____ Data for review
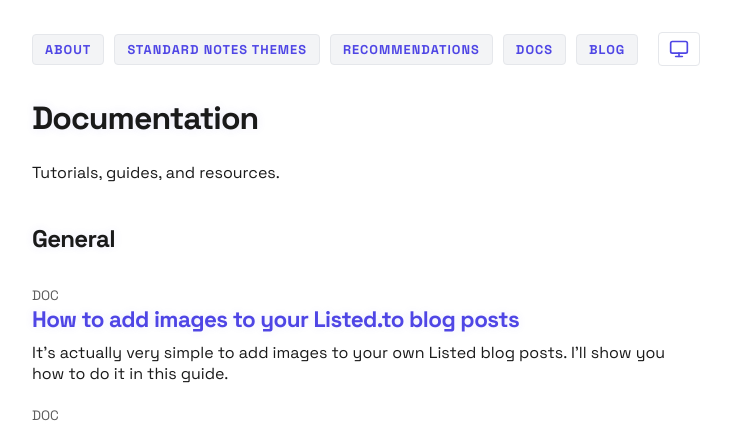
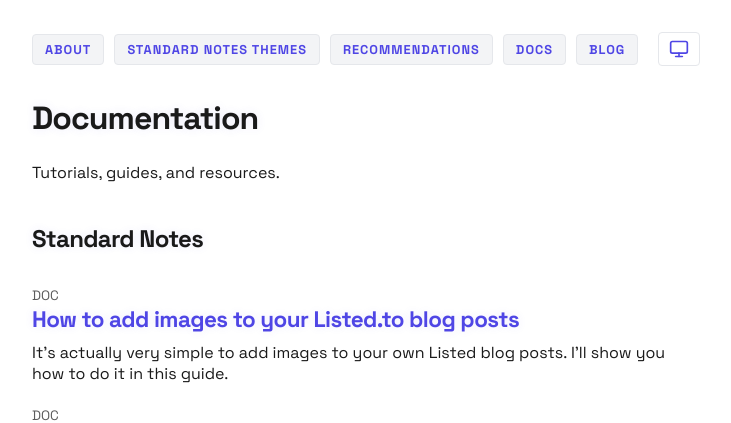
Before and after one commit to PASSK3YS/PASSK3YS.github.io, a Jekyll site: the page built from docs.md, in a window 1280 px wide. Shown: the top 423 px of the page, without its empty margins (274-1005 px from the left). Built offline with Jekyll 4.4.1, drawn with Linux system fonts in a browser that asks for light colours.

Commit message:
add categories to all docs

```diff
--- a/_docs/how-to-add-images-to-your-listed-blog.md
+++ b/_docs/how-to-add-images-to-your-listed-blog.md
@@ -2,6 +2,7 @@
 layout: default
 title: How to add images to your Listed.to blog posts
 description: It's actually very simple to add images to your own Listed blog posts. I'll show you how to do it in this guide.
+category: Standard Notes
 ---
 
 # How to add images to your Listed.to blog post
--- a/_docs/sharing-your-standard-notes-subscription.md
+++ b/_docs/sharing-your-standard-notes-subscription.md
@@ -2,6 +2,7 @@
 layout: default
 title: Sharing Standard Notes Subscriptions
 description: How to share your subscription with family and friends.
+category: Standard Notes
 ---
 
 # Sharing your Standard Notes Subscription
```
________
What needs to be done :: The answer must consist of each line from the entries that contains the string "images".

Solution to this problem ::
--- a/_docs/how-to-add-images-to-your-listed-blog.md
+++ b/_docs/how-to-add-images-to-your-listed-blog.md
 title: How to add images to your Listed.to blog posts
 description: It's actually very simple to add images to your own Listed blog posts. I'll show you how to do it in this guide.
 # How to add images to your Listed.to blog post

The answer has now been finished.